Thyra soon became disillusioned, however, at the possibilities for racial progress in Gary because of the pernicious influence of the Ku Klux Klan, the increasingly segregated housing patterns, and the decision of Mercy and Methodist hospital boards to deny black patients access to their facilities. In 1934, well on her way to becoming a radical, feminist, and human rights activist, she wrote in the Pittsburgh Courier:
We played childish games, ate rich cake, tea and jelly, and tried to be awfully nice to each other. Having no common base of interest we had no real conversation – but we chatted and smiled and it might have been Gary, Indiana, or any one of a number of race-Relations fiascos of which I have been guilty.
Beautiful, adventurous, and intellectually curious, Edwards developed an intimate friendship with union leader A. Philip Randolph, who praised her “keen analytical mind, fine poise, modes charm and a fluency of presentation that will capture the admiration of the most critical.” Biographer Andrews wrote:
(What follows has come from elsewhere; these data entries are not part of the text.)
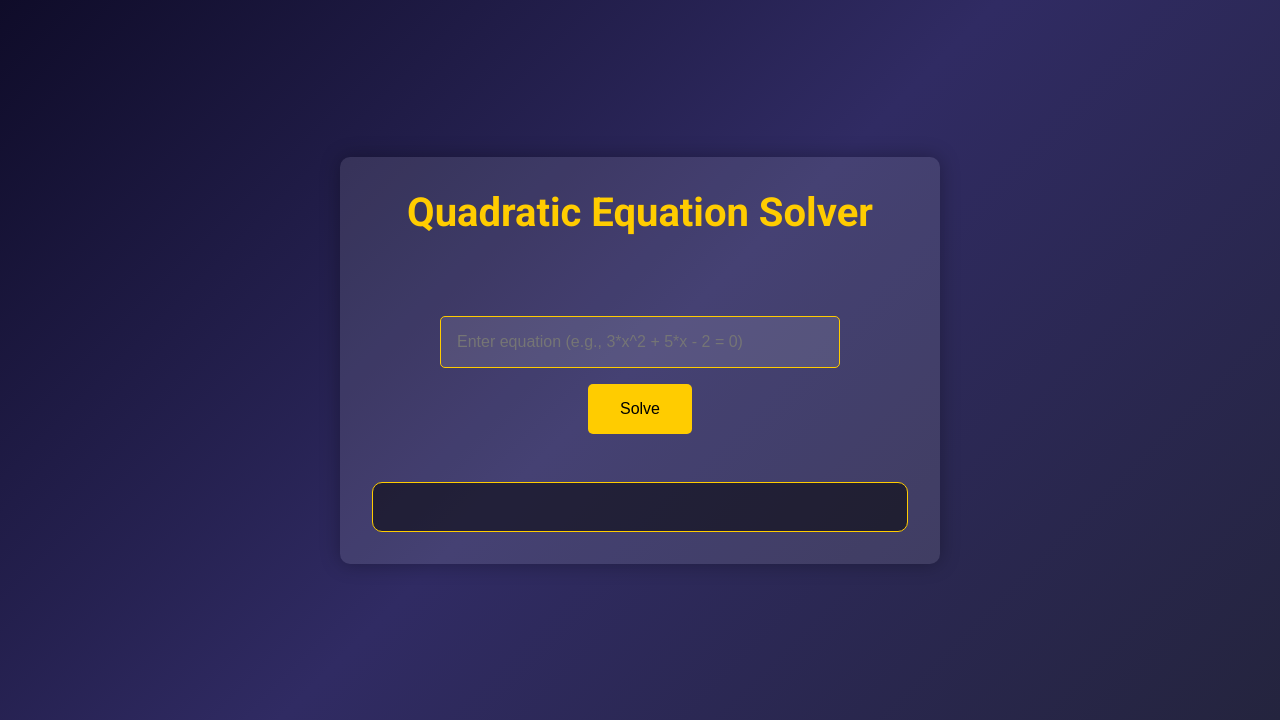
Repository: ngl-ankit/equation-solver
Page: index.html
The author's editor kept a copy of each file at every save. The page is drawn from the files as they stood at one save, then again after the next save.
The browser window is 1280 px wide. The pictures show the whole page.

Above is the page before, as saved 2024-07-08 11:14:06.

After the next save:
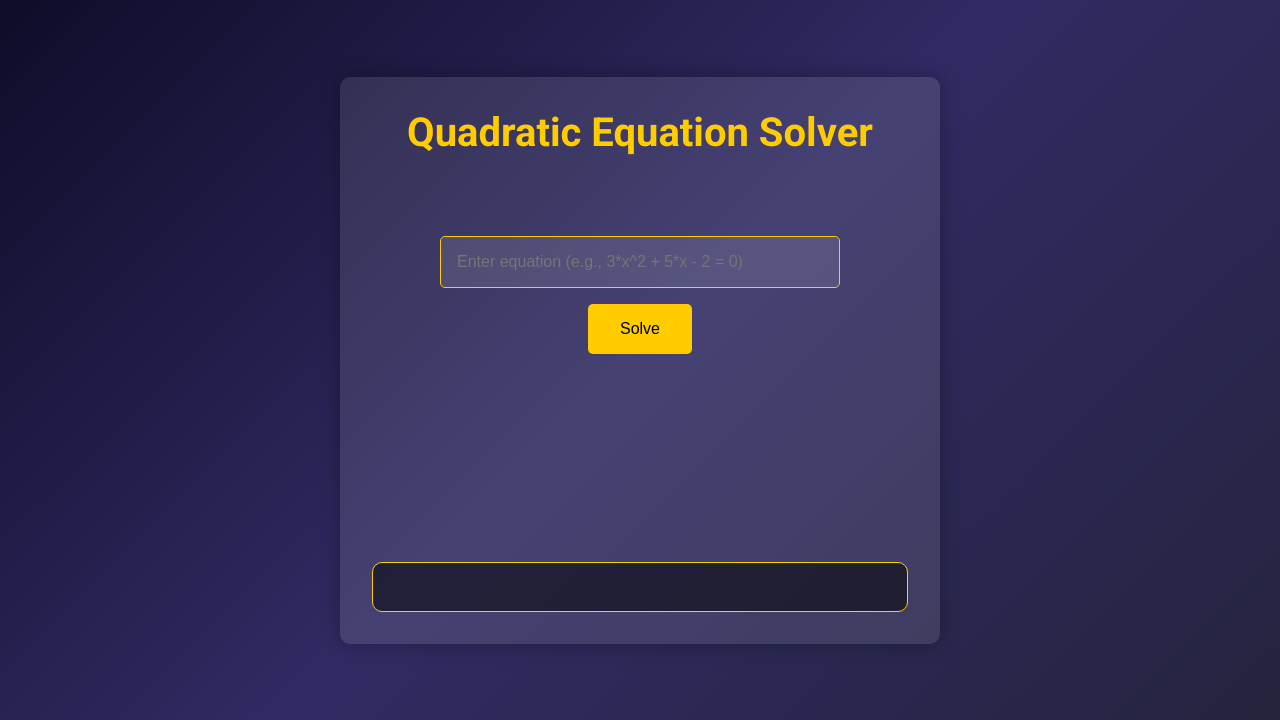
Saved 7 s later.
--- a/styles.css
+++ b/styles.css
@@ -33,7 +33,7 @@ h1 {
 }
 
 .form-container {
-  margin-bottom: 3rem;
+  margin-bottom: 13rem;
 }
 
 form {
She rejected orthodox religion and conventional marriage. She was a theater critic, passionate lover of the arts, excellent cook, and fashion-conscious beauty writer known for her impeccable taste and collection of peasant blouses. She led educational travel seminars to northern and western Europe, Scandinavia, Mexico, and the Soviet Union.
The same person who as a young girl was warned by her father to stick to the same street on her way to school every day and never to take a different route later walked down the street to the Kremlin, thrilled when she marched in Red Square in a May 1st celebration. Edwards visited Napoleon’s tomb, wined, dined, and danced with European politicians and dignitaries; took lovers in a number of countries; and enjoyed nude sunbathing on the Soviet Black Sea Riviera.
Thyra Edwards supported anti-Fascist forces in Spain and Germany, was active in the wartime Double-V campaign, and due to her radical connections came under FBI scrutiny during the Red Scare. She died in 1953, on the eve, Gregg Andrews concluded, of the civil rights movement she helped nurture.
In the memoir “The Imaginary Girlfriend,” John Irving wrote about being the butt of novelist Nelson’s Algren’s disdainful humor while a participant in the Iowa Writers’ Workshop during the mid-1960s. Irving suspected that Algren thought him too soft since he was a small-town, prep school brat who didn’t play poker and wrestled rather than boxed. Years later, when Kurt Vonnegut brought them together, Algren acted like he couldn’t remember meeting Irving at Iowa and pretended to confuse him with Clifford Irving, who had produced a bogus autobiography of recluse Howard Hughes. Algren said he appreciated a good scam and then winked.
Reacting with disdain to Ted Cruz’s plans to run for president, both Anne Balay and Steve Pickert posted a Dr. Seuss “Green Eggs and Ham” parody. The frigging Indiana legislature passed a “religious objection” law that will allow businesses to discriminate against gays. Anne Balay posted: “Indiana, I’m leaving you anyway, you don’t have to pile on the reasons.” John D’Emilio responded: “Yes, observing its current politics does put your denial of tenure in its true context, doesn’t it?”
Closer to home, Gary Mayor Karen Freeman-Wilson wants the land where the Sheraton Hotel once stood converted into a park and ice skating. Samuel A. Love posed in front of the Memorial Auditorium façade, all that’s left off that important landmark.